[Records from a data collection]
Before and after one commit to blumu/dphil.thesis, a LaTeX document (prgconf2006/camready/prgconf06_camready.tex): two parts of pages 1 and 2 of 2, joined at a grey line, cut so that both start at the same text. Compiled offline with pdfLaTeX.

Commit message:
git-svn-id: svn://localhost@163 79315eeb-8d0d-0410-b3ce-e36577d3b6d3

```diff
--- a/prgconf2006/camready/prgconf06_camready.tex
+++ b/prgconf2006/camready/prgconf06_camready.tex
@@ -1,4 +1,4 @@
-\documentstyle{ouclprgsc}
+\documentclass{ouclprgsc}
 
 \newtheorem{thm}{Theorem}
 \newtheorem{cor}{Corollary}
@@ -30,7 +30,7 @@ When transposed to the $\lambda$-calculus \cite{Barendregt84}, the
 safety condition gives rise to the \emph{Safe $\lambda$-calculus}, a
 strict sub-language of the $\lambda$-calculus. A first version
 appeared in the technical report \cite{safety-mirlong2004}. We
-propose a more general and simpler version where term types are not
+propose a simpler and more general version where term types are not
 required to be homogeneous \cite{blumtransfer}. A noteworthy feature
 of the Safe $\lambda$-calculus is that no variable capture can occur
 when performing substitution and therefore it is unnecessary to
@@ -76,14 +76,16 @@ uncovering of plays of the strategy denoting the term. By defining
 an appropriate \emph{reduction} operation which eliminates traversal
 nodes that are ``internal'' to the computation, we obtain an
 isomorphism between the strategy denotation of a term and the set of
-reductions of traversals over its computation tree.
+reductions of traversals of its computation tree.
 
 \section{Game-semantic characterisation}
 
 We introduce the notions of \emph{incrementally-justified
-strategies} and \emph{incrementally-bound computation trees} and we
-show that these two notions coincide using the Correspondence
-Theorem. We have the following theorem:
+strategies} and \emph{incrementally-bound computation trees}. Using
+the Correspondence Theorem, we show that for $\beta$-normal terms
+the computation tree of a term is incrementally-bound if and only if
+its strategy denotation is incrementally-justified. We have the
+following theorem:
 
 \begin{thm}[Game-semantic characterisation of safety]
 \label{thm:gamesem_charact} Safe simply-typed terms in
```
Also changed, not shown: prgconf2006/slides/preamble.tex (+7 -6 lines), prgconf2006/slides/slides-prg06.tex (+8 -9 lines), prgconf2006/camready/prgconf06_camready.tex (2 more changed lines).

§ **Task objective**:
Search the entries for "computation" and copy out each line that has it.

§ **Expected answer**:
 nodes that are ``internal'' to the computation, we obtain an
-reductions of traversals over its computation tree.
+reductions of traversals of its computation tree.
-strategies} and \emph{incrementally-bound computation trees} and we
+strategies} and \emph{incrementally-bound computation trees}. Using
+the computation tree of a term is incrementally-bound if and only if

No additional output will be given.